Suspense plays an instrumental role in bringing out the struggle for power among Tub, Frank, and Kenny. The three characters are lost in the process of hunting. The episode that involves Kenny and tub depicts a high level of suspense in the story. The author notes that “Kenny turned to Tub. I hate you. Tub shot from the waist. Kenny jerked backward against the fence and buckled to his knees. He folded his hands across his stomach,” he said, “You shot me.” This moment is full of suspense because the reader is not sure about what will happen to Kenny after the shooting. The episode shows that Tub intends to show Kenny that he is more powerful than Kenny by shooting him.
In the same way, the author surprises the reader when Frank shifts his allegiance to Tub in a bid to humiliate Kenny. The surprise move changes the balance of power in the story. Furthermore, the manner in which Kenny moves from his leadership role is surprising and it underscores that fact that Tub and Frank can do anything to be leaders in the group even if it means mistreating Kenny. Before the shooting, of Kenny, he is the most powerful character among the three. He loses his power after the shooting and the others humiliate him.
Conflict is used to show how each of the three characters struggles to be more powerful than the others. The three characters betray one another. Kenny starts shooting and he ends up killing the old farmer’s dog. Consequently, Tub shoots Kenny and the rescue ends up failing. The Tub and Frank are caught up in the trivial things in their life. Frank orders Tub to give him dinner after informing him his love affair with a babysitter. Tub devours the dinner after confessing that he is a glutton. The allegiance among the three characters keeping shifting throughout the story. At the beginning of the story. Frank and Kenny become allies and sideline Tub. Tub walks along the creek on his own without the company of the other two characters. Even though Kenny is aware of the things that are going on in the life of Frank, he does not tell Tub anything. After the shooting of Kenny, Frank, and Tub become close, and thus they understand one another. Frank and tub open up to each other and they end up sidelining Kenny. They take Kenny’s blanket and justify their action by arguing that ‘they’re not doing him any good… we might as well get some use out of them’. This act implies that Tub and Frank are striving to be more powerful than Kenny. They literally let him go in a bid to be more powerful (Eder 6).
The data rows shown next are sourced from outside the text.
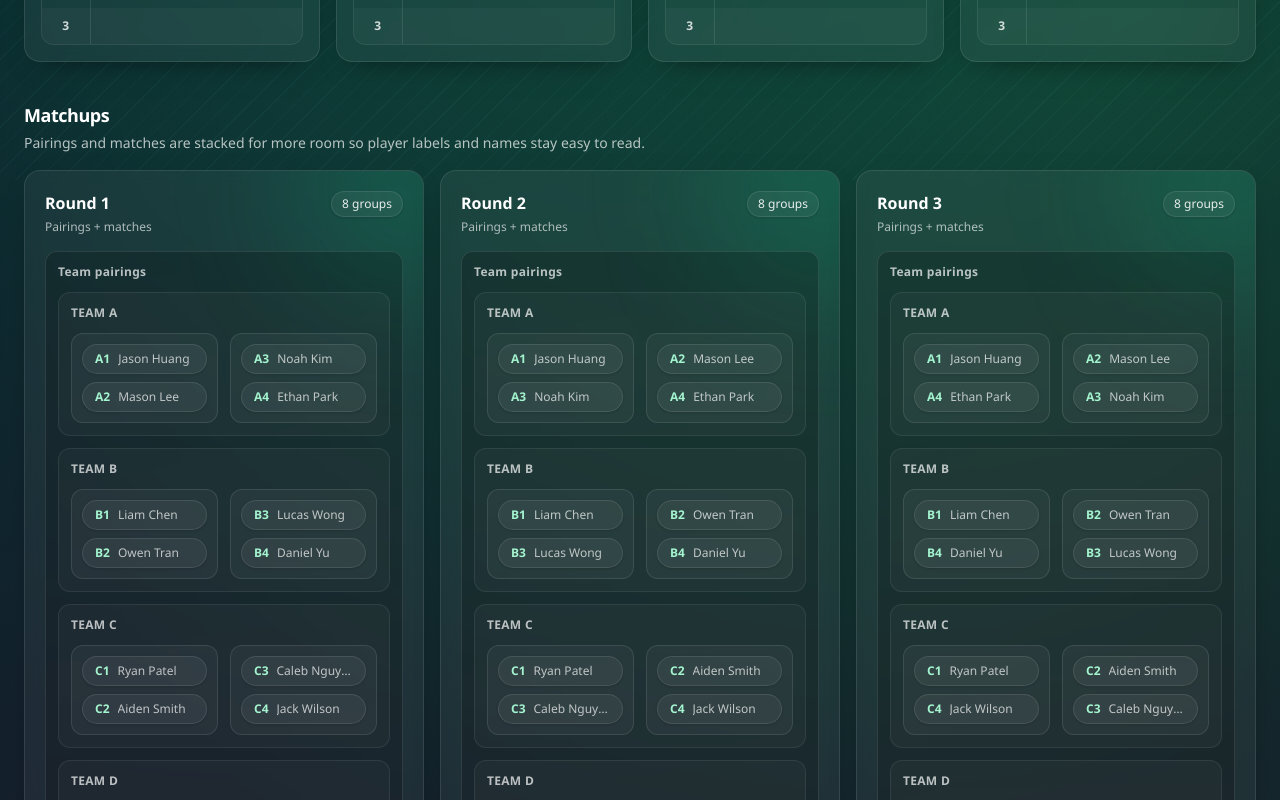
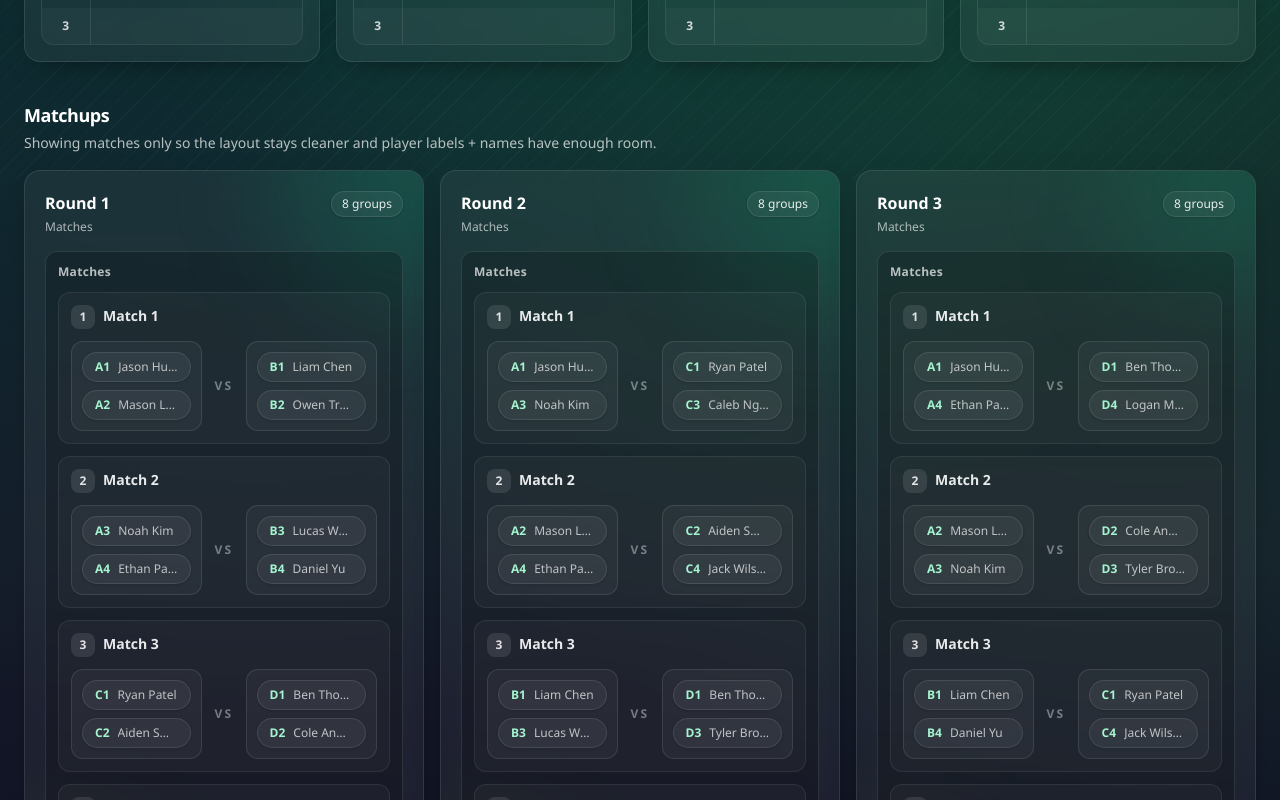
Before and after one commit to asianthejason/CBI, a Next.js app: page / in a window 1280 px wide. Shown: the part 620-1420 px from the top of the page. Built offline with nearby package versions, Linux system fonts and the light colour scheme.

Commit message:
edited match up

```diff
--- a/src/app/page.tsx
+++ b/src/app/page.tsx
@@ -29,16 +29,16 @@ function getPlayerName(label: string) {
 
 function PlayerBadge({ label }: { label: string }) {
   return (
-    <div className="inline-flex min-w-0 items-center gap-2 rounded-full border border-white/10 bg-white/5 px-3 py-1.5 text-xs text-white/90 shadow-sm">
-      <span className="font-semibold text-emerald-200">{label}</span>
-      <span className="truncate text-white/70">{getPlayerName(label)}</span>
+    <div className="flex w-full min-w-0 items-center gap-2 rounded-full border border-white/10 bg-white/5 px-3 py-1.5 text-xs text-white/90 shadow-sm">
+      <span className="shrink-0 font-semibold text-emerald-200">{label}</span>
+      <span className="min-w-0 truncate text-white/70">{getPlayerName(label)}</span>
     </div>
   );
 }
 
 function PairStack({ pair }: { pair: Pair }) {
   return (
-    <div className="rounded-xl border border-white/10 bg-white/[0.04] p-2.5">
+    <div className="min-w-0 rounded-xl border border-white/10 bg-white/[0.04] p-2.5">
       <div className="flex flex-col gap-2">
         <PlayerBadge label={pair[0]} />
         <PlayerBadge label={pair[1]} />
@@ -169,35 +169,12 @@ function MatchupsRoundCard({ round }: { round: RoundSchedule }) {
       <div className="relative flex items-start justify-between gap-4">
         <div>
           <div className="text-base font-semibold text-white">{round.roundLabel}</div>
-          <div className="mt-1 text-xs text-white/65">Pairings + matches</div>
+          <div className="mt-1 text-xs text-white/65">Matches</div>
         </div>
         <Pill>8 groups</Pill>
       </div>
 
-      <div className="relative mt-4 flex flex-col gap-4">
-        <div className="rounded-xl border border-white/10 bg-black/20 p-3">
-          <div className="mb-3 text-xs font-semibold tracking-wide text-white/70">
-            Team pairings
-          </div>
-          <div className="flex flex-col gap-3">
-            {(
-              ["A", "B", "C", "D"] as const
-            ).map((t) => (
-              <div key={t} className="rounded-xl border border-white/8 bg-white/[0.03] p-3">
-                <div className="mb-3 text-xs font-semibold uppercase tracking-wide text-white/70">
-                  Team {t}
-                </div>
-                <div className="grid gap-3 md:grid-cols-2">
-                  {round.teamPairs[t].map((p) => (
-                    <PairStack key={`${t}-${p[0]}-${p[1]}`} pair={p} />
-                  ))}
-                </div>
-              </div>
-            ))}
-          </div>
-        </div>
-
-        <div className="rounded-xl border border-white/10 bg-black/20 p-3">
+      <div className="relative mt-4 rounded-xl border border-white/10 bg-black/20 p-3">
         <div className="mb-3 text-xs font-semibold tracking-wide text-white/70">
           Matches
         </div>
@@ -210,7 +187,7 @@ function MatchupsRoundCard({ round }: { round: RoundSchedule }) {
                 </span>
                 <span className="text-sm font-semibold text-white/90">Match {m.id}</span>
               </div>
-                <div className="grid gap-3 lg:grid-cols-[1fr_auto_1fr] lg:items-center">
+              <div className="grid min-w-0 gap-3 lg:grid-cols-[minmax(0,1fr)_auto_minmax(0,1fr)] lg:items-center">
                 <PairStack pair={m.left} />
                 <div className="text-center text-xs font-semibold uppercase tracking-[0.2em] text-white/40">
                   vs
@@ -220,7 +197,6 @@ function MatchupsRoundCard({ round }: { round: RoundSchedule }) {
             </li>
           ))}
         </ol>
-        </div>
       </div>
     </div>
   );
@@ -482,7 +458,7 @@ export default function Home() {
         <section className="flex flex-col gap-4">
           <SectionTitle
             title="Matchups"
-            subtitle="Pairings and matches are stacked for more room so player labels and names stay easy to read."
+            subtitle="Showing matches only so the layout stays cleaner and player labels + names have enough room."
           />
           <div className="grid gap-4 lg:grid-cols-3">
             {rounds.map((r) => (
```
Lines whose indentation alone changed are shown as unchanged.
In conclusion, the elements in the “Hunters in the snow” plot that depicts the struggle for power among Tub, Kenny and Frank include surprise, suspense conflict, and mystery. The characters are in constant conflict and they shift their allegiance to one another throughout the novel. Mysterious happenings such as the shooting of Kenny change the balance of power. The rear is left in suspense throughout the plot and this further underscores the struggle for power among the three characters.
Eder, Doris L. “Literary Contexts in Novels: Tobias Wolff’s “This Boy’s Life.” Literary Contexts in Memoirs: Tobias Wolff’s ‘This Boy’s Life’ (2007): 1. Literary Reference Center. Web. 19 Apr. 2013.
Tobias, Wolf. “Hunters in the Snow”.